Insider previously reported that the organization has been suffering from internal issues, ineffective leadership, and multiple layoffs, as well as job cuts on April 10 among staffers who were members of the COC union formed in 2020. The union filed a complaint with the National Labor Relations Board (NLRB), alleging that the April 10 layoffs were illegal.

In its Wednesday report, Insider revealed that 49 staffers were laid off a week after board chairs published the Medium post, citing staff and a list of eliminated roles reviewed by the outlet. The outlet added that there were two previous layoff rounds at COC this spring.

Staffers and documents, according to the report, revealed that the organization hasn't been raising enough funds to pay for its bills and it is millions behind in some payments due.

Ben O'Keefe, a media producer who worked for COC in 2019, told the outlet that spending was unrestrained during his time with the non-profit, with around $25,000 spent on each episode of a podcast that only had fewer than 300 listeners each month.

"Money was never an object, which sounds like a good thing until you start to understand that people are donating $5 a month, and it's all they have. It's being spent on fancy meals and extravagant offices and not much else," O'Keefe said.

Salaah Muhammad, an ex-regional manager who was among the staffers let go in the spring, said accounting controls were lax.
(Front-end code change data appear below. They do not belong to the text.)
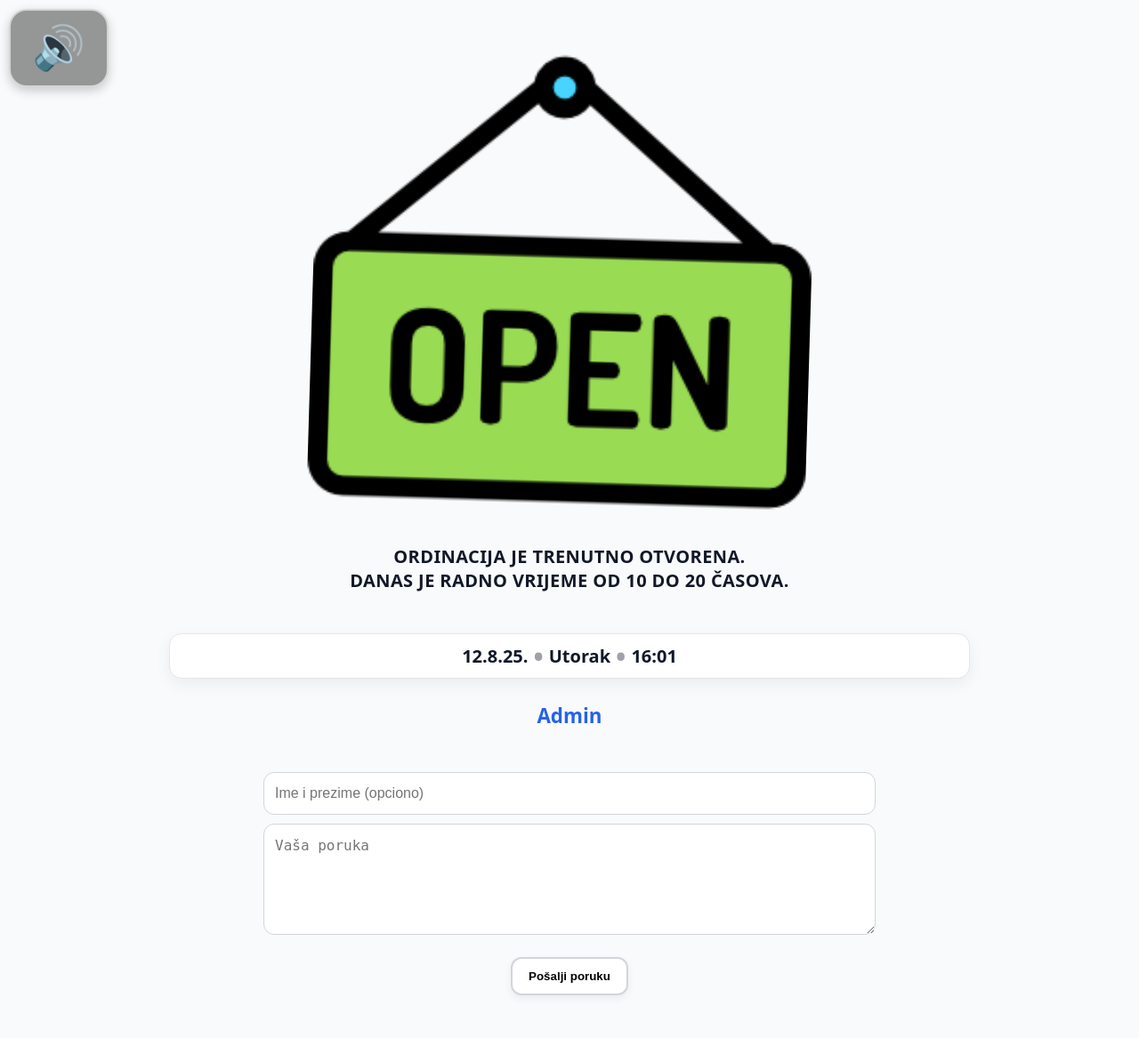
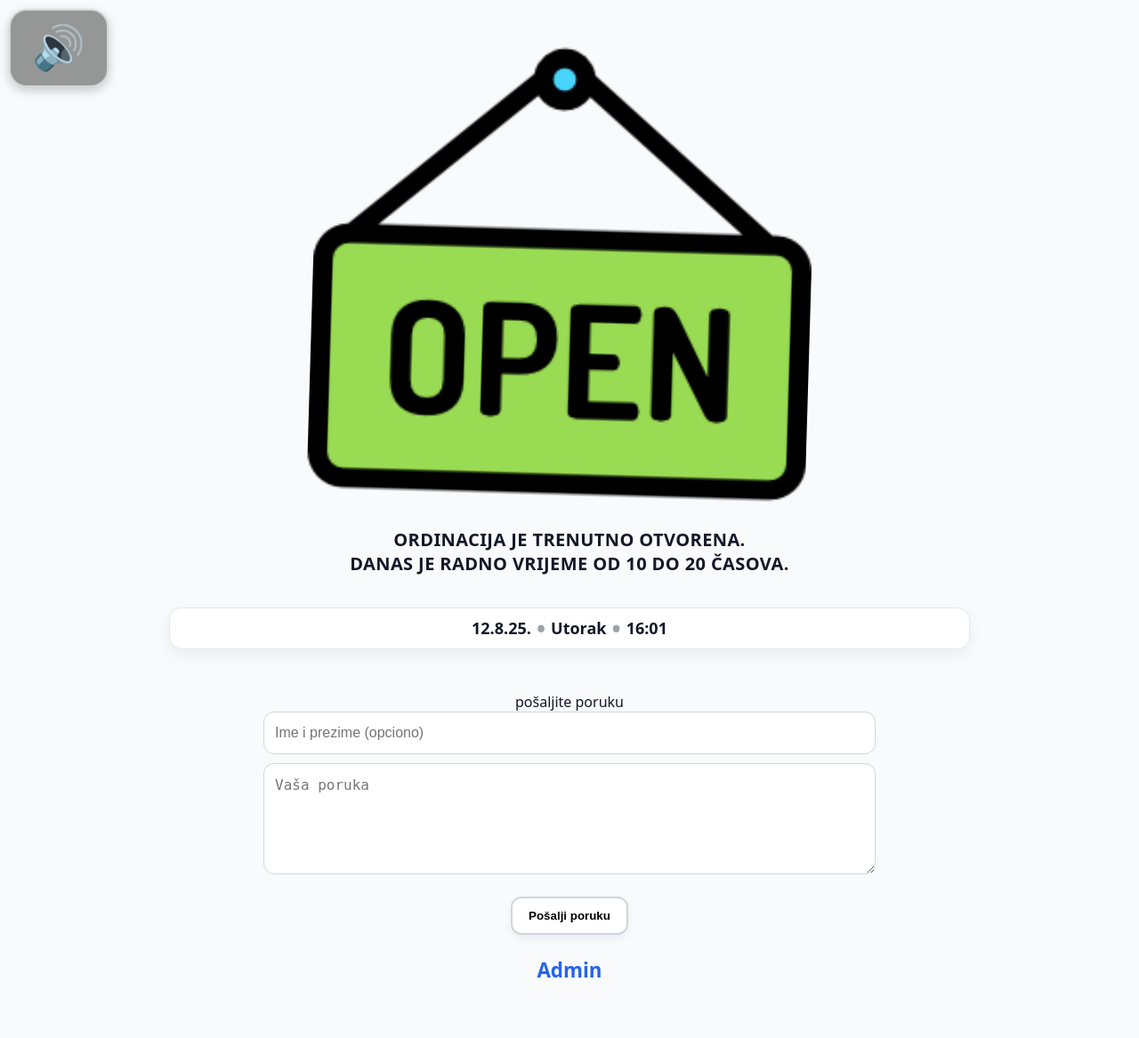
Before and after one commit to mikipikilab/radnovrijeme1, a Flask app: page / in a window 1280 px wide. Shown: the whole page at 89% size. After the commit the page ends 1099 px from the top, so only its background shows below. Run offline with Flask 3, Linux system fonts and the light colour scheme; some libraries are stand-ins or nearby versions.

Commit message:
Update index.html

```diff
--- a/templates/index.html
+++ b/templates/index.html
@@ -31,10 +31,10 @@ body {
 /* status slika neka poštuje širinu kontejnera */
 .status-img {
   display: block;
-  width: 100%;               /* zauzmi širinu kontejnera */
+  width: 80%;               /* zauzmi širinu kontejnera */
   max-width: 560px;          /* ali ne šire od ovoga */
   height: auto;
-  margin: 10px auto 18px;
+  margin: 1px auto 8px;
   transform-origin: top center;
   animation: swing 2s ease-in-out infinite;
 }
@@ -76,9 +76,11 @@ body {
     border-radius: 14px;
     padding: 4px 8px;
     box-shadow: 0 6px 18px rgba(0,0,0,.06);
-    margin: 0 auto 26px;
-    font-size: 20px;
+    margin: 0 auto 6px;
+    font-size: 18px;
     font-weight: 800;
+       max-width: 100%;
+   margin-top: -10px;
   }
   .sep {
     opacity: .4;
@@ -214,19 +216,21 @@ window.addEventListener("load", function () {
     <div><span id="vreme"></span></div>
   </div>
 
-  <!-- Akcije -->
-  <div class="actions">
-    <a href="/admin">Admin</a>
-  </div>
+
 
   <!-- Kontakt forma -->
   <div class="contact-box">
+   pošaljite poruku
     <form id="msgForm">
       <input class="input" type="text" name="ime" placeholder="Ime i prezime (opciono)" />
       <textarea class="textarea" name="poruka" placeholder="Vaša poruka" rows="5" required></textarea>
       <button class="btn" type="submit">Pošalji poruku</button>
       <div id="msgStatus"></div>
     </form>
+  </div>
+     <!-- Akcije -->
+  <div class="actions">
+    <a href="/admin">Admin</a>
   </div>
 </div>
   <script>
```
Muhammad and another person with access to COC's budget information said hundreds of thousands of dollars were spent on carnivals on Martha's Vineyard to celebrate Black History and raise awareness on book bannings. COC, however, disputed the amount Muhammad provided, saying the Martha's Vineyard event only cost $7,000 to execute.

COC spent $200,000 on a high-profile event at the Art Basel in Miami to emphasize public safety through art, but the non-profit rejected a $5,000 project in the winter of 2021 to fund a coat drive for homeless people in Minneapolis, Muhammad said.

Planning and budgeting documents reviewed by Insider showed that COC paid at least $28,697.37 for the Martha's Vineyard event.

"For an organization that says they're doing all of these things to make the world a more humane, a less hostile place for Black people, it seems as though they're more aligned with wanting to throw an elaborate party," Muhammad said.

Insider reported further that the board hiked COC president Rashad Robinson's base salary in 2019 and awarded him a $73,000 bonus. In that year, Robinson was compensated above $485,000, an amount nearly $125,000 more than the salary of the NAACP in 2019, as per COC 2019 charitable filings, Insider noted.

In 2020, COC didn't report the salaries of its executives and also didn't release its charitable filings for 2021 and 2022.

Many current and former employees told the outlet that they found Robinson to be more concerned about advancing his personal brand using the organization's resources than actually promoting COC's advocacy of racial justice.

A spokesperson for COC directed International Business Times to the organization board chairs' Medium post that the former said "proactively speaks to the issues raised" on Insider's Wednesday report.

Founded in 2005 by Van Jones and James Rucker, COC says on its website that its mission is to "help people respond effectively to injustice in the world around us." It claims to have a "national online force driven by 7 million members."

(This article has been updated to include a COC spokesperson's response to IBT's request for a comment.)